[Before-and-after page screenshots]
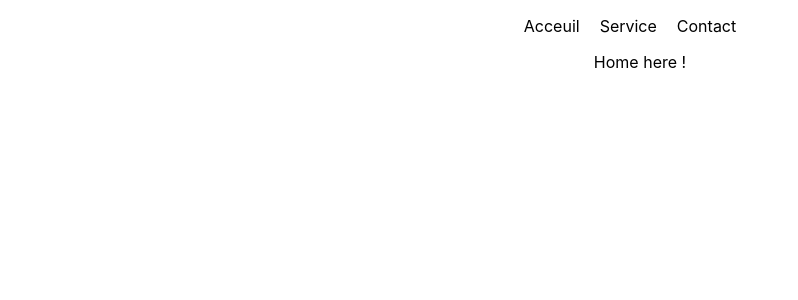
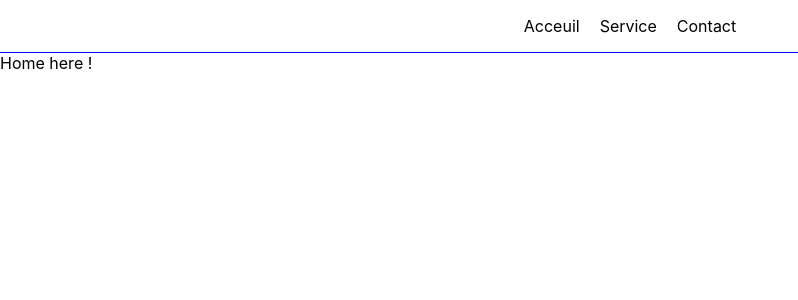
Before and after one commit to Ragnarohf/PersonalProject, a React (Create React App) app in the folder cocktail/: page /home in a window 1280 px wide. Shown: the top 300 px of the page, without its empty margins (0-798 px from the left). Built offline with nearby package versions, Linux system fonts and the light colour scheme.

Commit message:
header
next step => layout

```diff
--- a/cocktail/src/App.css
+++ b/cocktail/src/App.css
@@ -1,6 +1,6 @@
-.App {
-  text-align: center;
-}
+/*.App {*/
+/*  text-align: center;*/
+/*}*/
 
 .App-logo {
     height: 40vmin;
--- a/cocktail/src/components/public/header.css
+++ b/cocktail/src/components/public/header.css
@@ -17,6 +17,11 @@
 /*    text-decoration: none;*/
 /*    color: black;*/
 /*}*/
+header {
+    text-align: center;
+    border-bottom: 1px solid blue;
+}
+
 ul {
     list-style: none;
     padding: 0px;
--- a/cocktail/src/components/public/header.js
+++ b/cocktail/src/components/public/header.js
@@ -5,7 +5,6 @@ import "./header.css";
 
 const Header = () => {
   return (
-    <div className="Header">
     <header>
       <nav>
         <ul>
@@ -21,7 +20,6 @@ const Header = () => {
         </ul>
       </nav>
     </header>
-    </div>
   );
 };
 
--- a/cocktail/src/pages/Contact.js
+++ b/cocktail/src/pages/Contact.js
@@ -4,7 +4,8 @@ import Header from "../components/public/header";
 const Contact = () => {
   return (
     <div>
-      <Header /> Contact here !
+      <Header />
+      Contact here !
     </div>
   );
 };
--- a/cocktail/src/pages/Home.js
+++ b/cocktail/src/pages/Home.js
@@ -4,7 +4,8 @@ import Header from "../components/public/header";
 const Home = () => {
   return (
     <div>
-      <Header /> Home here !
+      <Header />
+      Home here !
     </div>
   );
 };
```
Lines whose indentation alone changed are shown as unchanged.
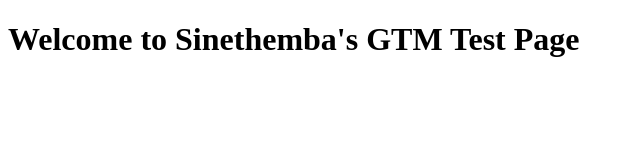
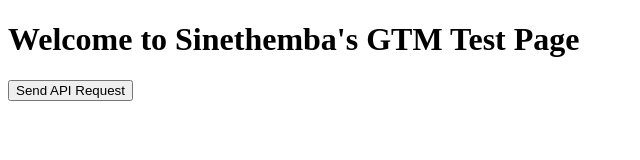
Before and after one commit to Themba-svg/Sinethemba.Ngwenya, a plain HTML site: page index.html in a window 1280 px wide. Shown: the whole page, without its empty margins (0-640 px from the left). Drawn offline with Linux system fonts and the light colour scheme.

Commit message:
Update index.html

```diff
--- a/index.html
+++ b/index.html
@@ -31,6 +31,35 @@ height="0" width="0" style="display:none;visibility:hidden"></iframe></noscript>
       console.log("Pushed to dataLayer:", { [key]: value });
     }
   </script>
+<button onclick="makeApiCall()">Send API Request</button>
+
+<script>
+  function makeApiCall() {
+    // Find the last object in the dataLayer that isn't a system GTM event
+    const lastPush = dataLayer.find(entry => {
+      return Object.keys(entry).some(k => k !== "gtm" && k !== "event");
+    });
+
+    if (!lastPush) {
+      console.error("No custom key-value found in dataLayer.");
+      return;
+    }
+
+    const key = Object.keys(lastPush).find(k => k !== "gtm" && k !== "event");
+    const value = lastPush[key];
+
+    const url = `https://httpbin.org/get?${key}=${value}`;
+
+    fetch(url)
+      .then(response => response.json())
+      .then(data => {
+        console.log("✅ API Response:", data);
+      })
+      .catch(error => {
+        console.error("❌ API Request Failed:", error);
+      });
+  }
+</script>
 
 </body>
 </html>
```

## Assigned task
Pictures stay out; the data above is to be returned exactly.

## Answer for the task
Before and after one commit to Ragnarohf/PersonalProject, a React (Create React App) app in the folder cocktail/: page /home in a window 1280 px wide. Shown: the top 300 px of the page, without its empty margins (0-798 px from the left). Built offline with nearby package versions, Linux system fonts and the light colour scheme.

Commit message:
header
next step => layout

```diff
--- a/cocktail/src/App.css
+++ b/cocktail/src/App.css
@@ -1,6 +1,6 @@
-.App {
-  text-align: center;
-}
+/*.App {*/
+/*  text-align: center;*/
+/*}*/
 
 .App-logo {
     height: 40vmin;
--- a/cocktail/src/components/public/header.css
+++ b/cocktail/src/components/public/header.css
@@ -17,6 +17,11 @@
 /*    text-decoration: none;*/
 /*    color: black;*/
 /*}*/
+header {
+    text-align: center;
+    border-bottom: 1px solid blue;
+}
+
 ul {
     list-style: none;
     padding: 0px;
--- a/cocktail/src/components/public/header.js
+++ b/cocktail/src/components/public/header.js
@@ -5,7 +5,6 @@ import "./header.css";
 
 const Header = () => {
   return (
-    <div className="Header">
     <header>
       <nav>
         <ul>
@@ -21,7 +20,6 @@ const Header = () => {
         </ul>
       </nav>
     </header>
-    </div>
   );
 };
 
--- a/cocktail/src/pages/Contact.js
+++ b/cocktail/src/pages/Contact.js
@@ -4,7 +4,8 @@ import Header from "../components/public/header";
 const Contact = () => {
   return (
     <div>
-      <Header /> Contact here !
+      <Header />
+      Contact here !
     </div>
   );
 };
--- a/cocktail/src/pages/Home.js
+++ b/cocktail/src/pages/Home.js
@@ -4,7 +4,8 @@ import Header from "../components/public/header";
 const Home = () => {
   return (
     <div>
-      <Header /> Home here !
+      <Header />
+      Home here !
     </div>
   );
 };
```
Lines whose indentation alone changed are shown as unchanged.
Before and after one commit to Themba-svg/Sinethemba.Ngwenya, a plain HTML site: page index.html in a window 1280 px wide. Shown: the whole page, without its empty margins (0-640 px from the left). Drawn offline with Linux system fonts and the light colour scheme.

Commit message:
Update index.html

```diff
--- a/index.html
+++ b/index.html
@@ -31,6 +31,35 @@ height="0" width="0" style="display:none;visibility:hidden"></iframe></noscript>
       console.log("Pushed to dataLayer:", { [key]: value });
     }
   </script>
+<button onclick="makeApiCall()">Send API Request</button>
+
+<script>
+  function makeApiCall() {
+    // Find the last object in the dataLayer that isn't a system GTM event
+    const lastPush = dataLayer.find(entry => {
+      return Object.keys(entry).some(k => k !== "gtm" && k !== "event");
+    });
+
+    if (!lastPush) {
+      console.error("No custom key-value found in dataLayer.");
+      return;
+    }
+
+    const key = Object.keys(lastPush).find(k => k !== "gtm" && k !== "event");
+    const value = lastPush[key];
+
+    const url = `https://httpbin.org/get?${key}=${value}`;
+
+    fetch(url)
+      .then(response => response.json())
+      .then(data => {
+        console.log("✅ API Response:", data);
+      })
+      .catch(error => {
+        console.error("❌ API Request Failed:", error);
+      });
+  }
+</script>
 
 </body>
 </html>
```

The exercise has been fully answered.